# What needs to be done
The entries below are to be repeated exactly, and their pictures left out.

# Listed entries
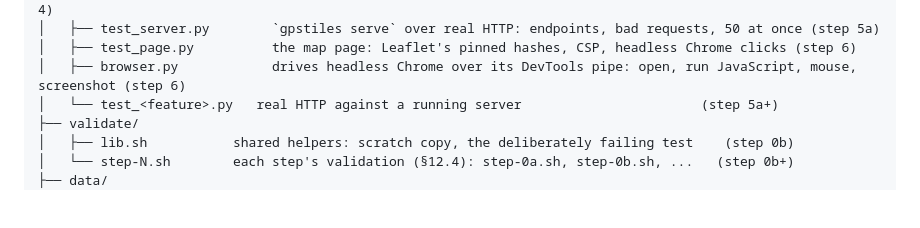
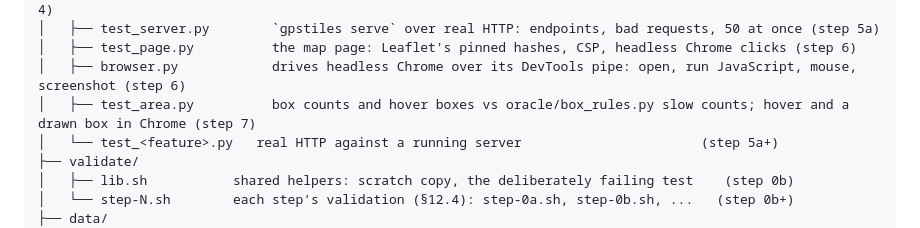
Before and after one commit to srir84/gps-tile-server, a Markdown page: docs/TESTING.md, the part around the change. Rendered like a GitHub page; blank space fills up the shorter version.

```diff
--- a/docs/TESTING.md
+++ b/docs/TESTING.md
@@ -132,6 +132,7 @@ tests/
 │   ├── test_server.py        `gpstiles serve` over real HTTP: endpoints, bad requests, 50 at once (step 5a)
 │   ├── test_page.py          the map page: Leaflet's pinned hashes, CSP, headless Chrome clicks (step 6)
 │   ├── browser.py            drives headless Chrome over its DevTools pipe: open, run JavaScript, mouse, screenshot (step 6)
+│   ├── test_area.py          box counts and hover boxes vs oracle/box_rules.py slow counts; hover and a drawn box in Chrome (step 7)
 │   └── test_<feature>.py   real HTTP against a running server                       (step 5a+)
 ├── validate/
 │   ├── lib.sh           shared helpers: scratch copy, the deliberately failing test    (step 0b)
```
Also changed, not shown: PROGRESS.md (+7 -4 lines), docs/steps/step-7.md (added, +184 -0 lines), docs/images/step-7-box.jpg (added), 16 other files.
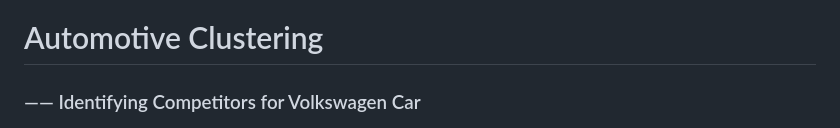
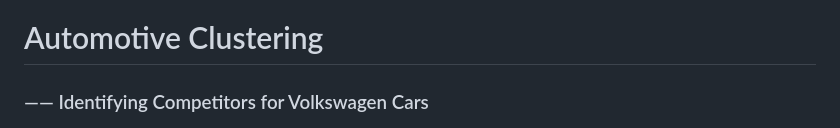
Before and after one commit to zivmax/cs182-proj, a Markdown page: slides.md, the part around the change. GitHub-like rendering.

Commit message:
Fix typo in section title for Volkswagen Cars in slides.md

```diff
--- a/slides.md
+++ b/slides.md
@@ -15,7 +15,7 @@ style: |
 
 <div style="margin-left: 30%; margin-top: -3%">
 
-### —— Identifying Competitors for Volkswagen Car
+### —— Identifying Competitors for Volkswagen Cars
 
 </div>
 
```
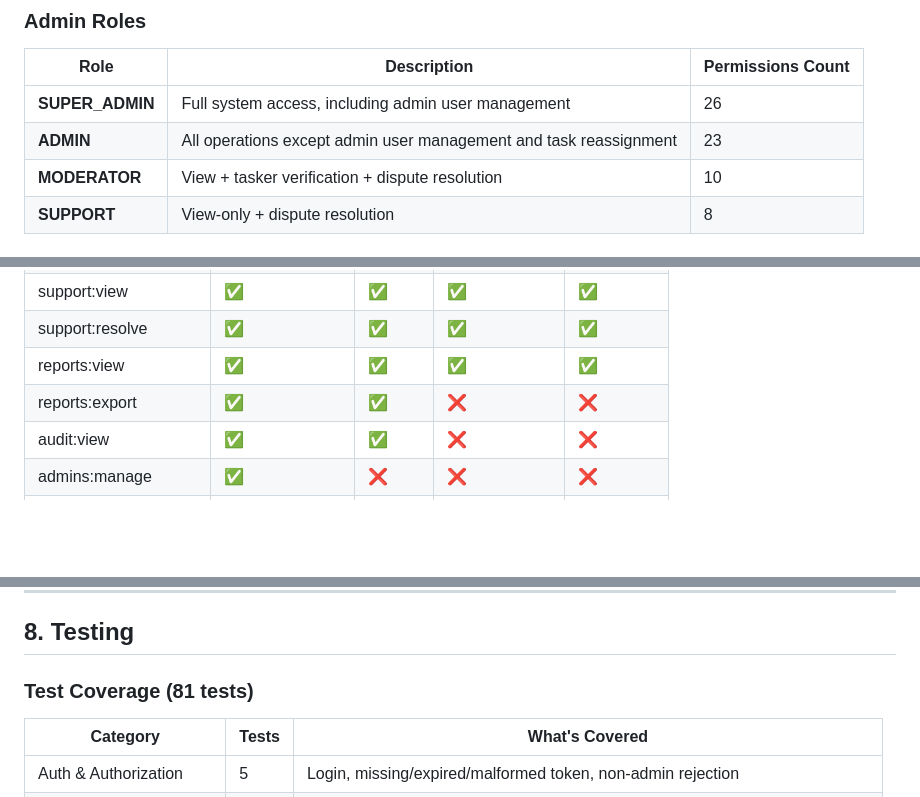
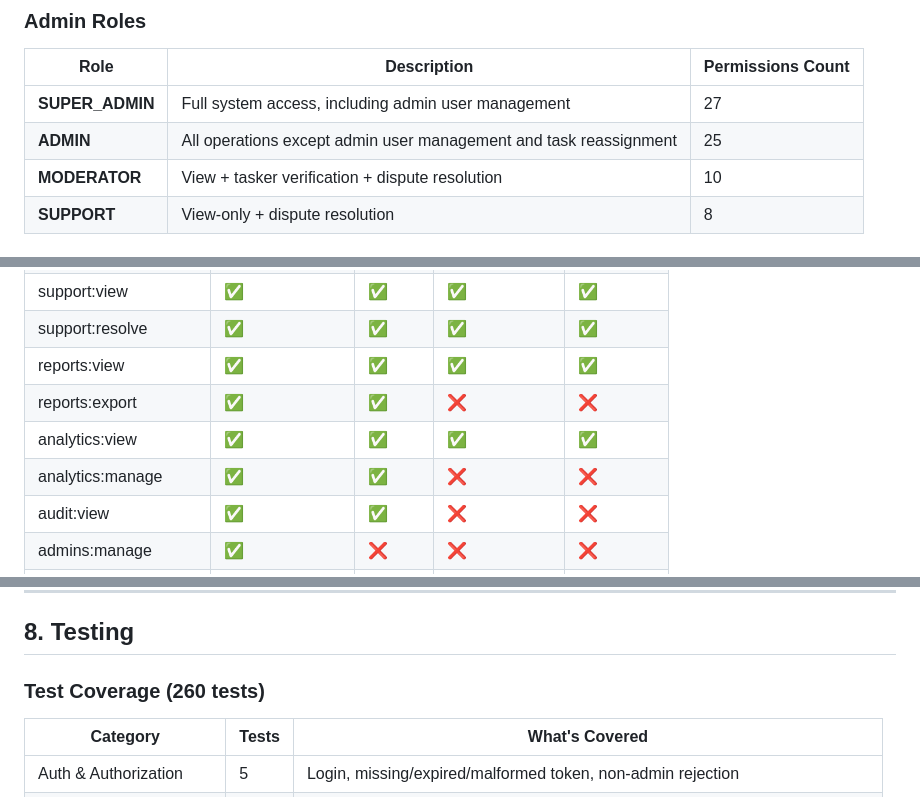
Before and after one commit to jhonasfaw2-creator/Taska, a Markdown page: docs/ARCHITECTURE.md, 3 parts joined by grey strips. GitHub-like rendering; blank space fills up the shorter version.

```diff
--- a/docs/ARCHITECTURE.md
+++ b/docs/ARCHITECTURE.md
@@ -130,8 +130,8 @@ globalErrorHandler    ← Returns JSON error response (error.middleware.ts)
 
 | Role | Description | Permissions Count |
 |---|---|---|
-| **SUPER_ADMIN** | Full system access, including admin user management | 26 |
-| **ADMIN** | All operations except admin user management and task reassignment | 23 |
+| **SUPER_ADMIN** | Full system access, including admin user management | 27 |
+| **ADMIN** | All operations except admin user management and task reassignment | 25 |
 | **MODERATOR** | View + tasker verification + dispute resolution | 10 |
 | **SUPPORT** | View-only + dispute resolution | 8 |
 
@@ -161,6 +161,8 @@ globalErrorHandler    ← Returns JSON error response (error.middleware.ts)
 | support:resolve | ✅ | ✅ | ✅ | ✅ |
 | reports:view | ✅ | ✅ | ✅ | ✅ |
 | reports:export | ✅ | ✅ | ❌ | ❌ |
+| analytics:view | ✅ | ✅ | ✅ | ✅ |
+| analytics:manage | ✅ | ✅ | ❌ | ❌ |
 | audit:view | ✅ | ✅ | ❌ | ❌ |
 | admins:manage | ✅ | ❌ | ❌ | ❌ |
 | settings:view | ✅ | ✅ | ❌ | ❌ |
@@ -347,7 +367,7 @@ User clicks "Export" →
 
 ## 8. Testing
 
-### Test Coverage (81 tests)
+### Test Coverage (260 tests)
 
 | Category | Tests | What's Covered |
 |---|---|---|
```
Also changed, not shown: other parts of docs/ARCHITECTURE.md (+29 -9 lines).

# Exercise result
Before and after one commit to srir84/gps-tile-server, a Markdown page: docs/TESTING.md, the part around the change. Rendered like a GitHub page; blank space fills up the shorter version.

```diff
--- a/docs/TESTING.md
+++ b/docs/TESTING.md
@@ -132,6 +132,7 @@ tests/
 │   ├── test_server.py        `gpstiles serve` over real HTTP: endpoints, bad requests, 50 at once (step 5a)
 │   ├── test_page.py          the map page: Leaflet's pinned hashes, CSP, headless Chrome clicks (step 6)
 │   ├── browser.py            drives headless Chrome over its DevTools pipe: open, run JavaScript, mouse, screenshot (step 6)
+│   ├── test_area.py          box counts and hover boxes vs oracle/box_rules.py slow counts; hover and a drawn box in Chrome (step 7)
 │   └── test_<feature>.py   real HTTP against a running server                       (step 5a+)
 ├── validate/
 │   ├── lib.sh           shared helpers: scratch copy, the deliberately failing test    (step 0b)
```
Also changed, not shown: PROGRESS.md (+7 -4 lines), docs/steps/step-7.md (added, +184 -0 lines), docs/images/step-7-box.jpg (added), 16 other files.
Before and after one commit to zivmax/cs182-proj, a Markdown page: slides.md, the part around the change. GitHub-like rendering.

Commit message:
Fix typo in section title for Volkswagen Cars in slides.md

```diff
--- a/slides.md
+++ b/slides.md
@@ -15,7 +15,7 @@ style: |
 
 <div style="margin-left: 30%; margin-top: -3%">
 
-### —— Identifying Competitors for Volkswagen Car
+### —— Identifying Competitors for Volkswagen Cars
 
 </div>
 
```
Before and after one commit to jhonasfaw2-creator/Taska, a Markdown page: docs/ARCHITECTURE.md, 3 parts joined by grey strips. GitHub-like rendering; blank space fills up the shorter version.

```diff
--- a/docs/ARCHITECTURE.md
+++ b/docs/ARCHITECTURE.md
@@ -130,8 +130,8 @@ globalErrorHandler    ← Returns JSON error response (error.middleware.ts)
 
 | Role | Description | Permissions Count |
 |---|---|---|
-| **SUPER_ADMIN** | Full system access, including admin user management | 26 |
-| **ADMIN** | All operations except admin user management and task reassignment | 23 |
+| **SUPER_ADMIN** | Full system access, including admin user management | 27 |
+| **ADMIN** | All operations except admin user management and task reassignment | 25 |
 | **MODERATOR** | View + tasker verification + dispute resolution | 10 |
 | **SUPPORT** | View-only + dispute resolution | 8 |
 
@@ -161,6 +161,8 @@ globalErrorHandler    ← Returns JSON error response (error.middleware.ts)
 | support:resolve | ✅ | ✅ | ✅ | ✅ |
 | reports:view | ✅ | ✅ | ✅ | ✅ |
 | reports:export | ✅ | ✅ | ❌ | ❌ |
+| analytics:view | ✅ | ✅ | ✅ | ✅ |
+| analytics:manage | ✅ | ✅ | ❌ | ❌ |
 | audit:view | ✅ | ✅ | ❌ | ❌ |
 | admins:manage | ✅ | ❌ | ❌ | ❌ |
 | settings:view | ✅ | ✅ | ❌ | ❌ |
@@ -347,7 +367,7 @@ User clicks "Export" →
 
 ## 8. Testing
 
-### Test Coverage (81 tests)
+### Test Coverage (260 tests)
 
 | Category | Tests | What's Covered |
 |---|---|---|
```
Also changed, not shown: other parts of docs/ARCHITECTURE.md (+29 -9 lines).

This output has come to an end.